TASK DETAILS:
In the data below, how many lines contain the string "Prob"? Reply with the number only.

DATASET RECORDS:
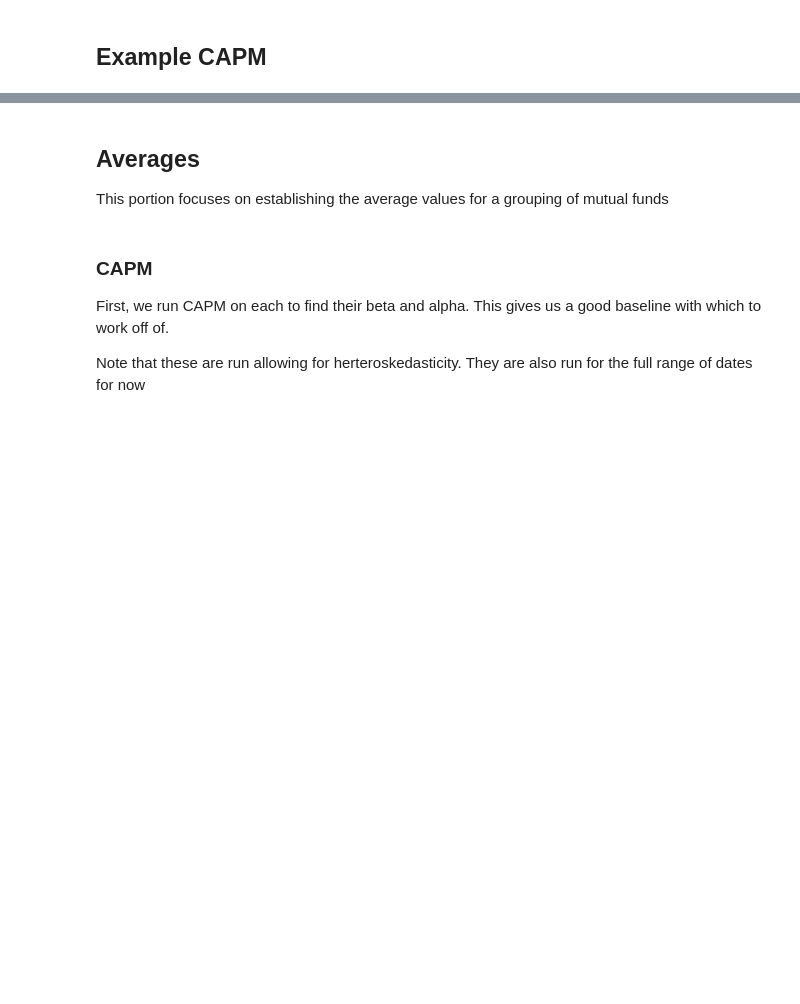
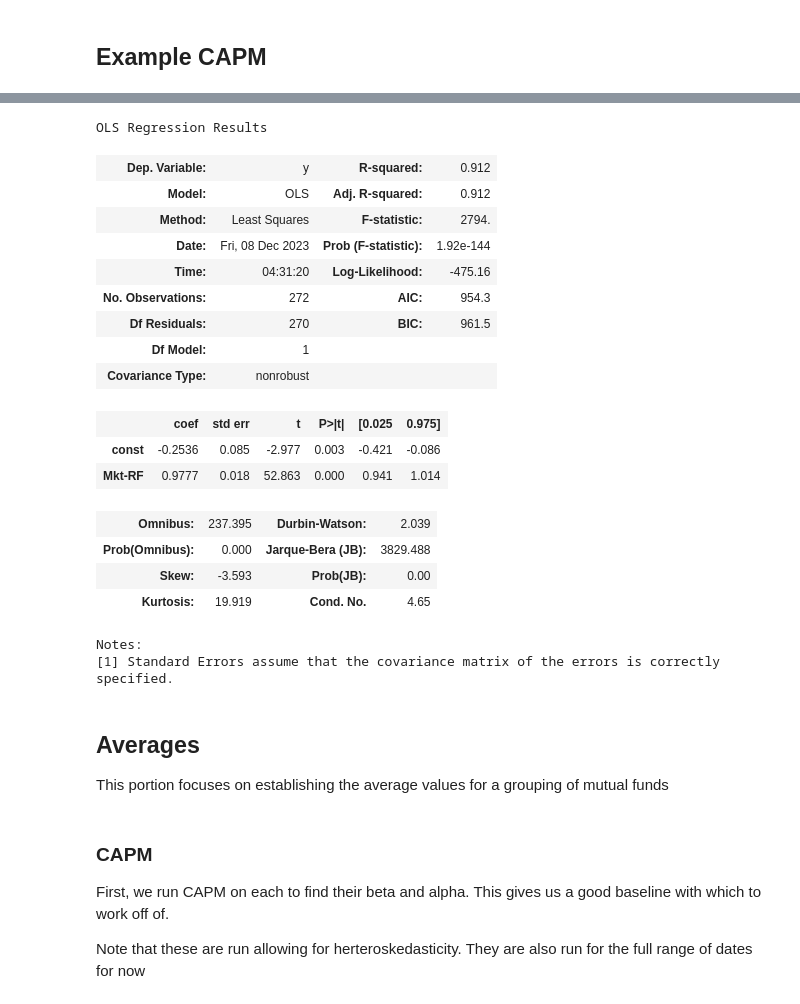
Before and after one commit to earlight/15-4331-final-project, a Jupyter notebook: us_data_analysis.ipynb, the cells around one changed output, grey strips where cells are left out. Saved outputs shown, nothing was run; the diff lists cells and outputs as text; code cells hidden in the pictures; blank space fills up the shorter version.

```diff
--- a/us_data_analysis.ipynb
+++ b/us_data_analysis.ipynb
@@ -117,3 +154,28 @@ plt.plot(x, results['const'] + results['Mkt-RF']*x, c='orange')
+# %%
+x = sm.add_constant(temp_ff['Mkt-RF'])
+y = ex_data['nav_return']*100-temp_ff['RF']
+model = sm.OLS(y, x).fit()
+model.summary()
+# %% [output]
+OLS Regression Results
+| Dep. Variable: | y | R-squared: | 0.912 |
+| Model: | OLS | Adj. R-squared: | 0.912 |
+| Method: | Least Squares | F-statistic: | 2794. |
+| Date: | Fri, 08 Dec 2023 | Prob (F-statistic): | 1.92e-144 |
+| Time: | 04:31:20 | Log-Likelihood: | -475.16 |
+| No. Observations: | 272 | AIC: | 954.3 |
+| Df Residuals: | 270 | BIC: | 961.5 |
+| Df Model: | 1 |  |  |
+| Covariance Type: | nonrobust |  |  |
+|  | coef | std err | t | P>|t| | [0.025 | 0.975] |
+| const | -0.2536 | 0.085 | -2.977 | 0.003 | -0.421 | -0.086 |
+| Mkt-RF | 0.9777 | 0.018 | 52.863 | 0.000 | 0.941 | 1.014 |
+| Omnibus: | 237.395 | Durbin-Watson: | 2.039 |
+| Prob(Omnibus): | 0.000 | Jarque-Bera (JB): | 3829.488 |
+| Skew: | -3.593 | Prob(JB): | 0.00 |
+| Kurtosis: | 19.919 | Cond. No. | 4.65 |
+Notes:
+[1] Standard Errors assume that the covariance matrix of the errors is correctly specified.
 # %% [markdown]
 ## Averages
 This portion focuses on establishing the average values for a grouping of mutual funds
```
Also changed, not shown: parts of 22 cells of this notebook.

ANSWER FOR THIS EXERCISE:
3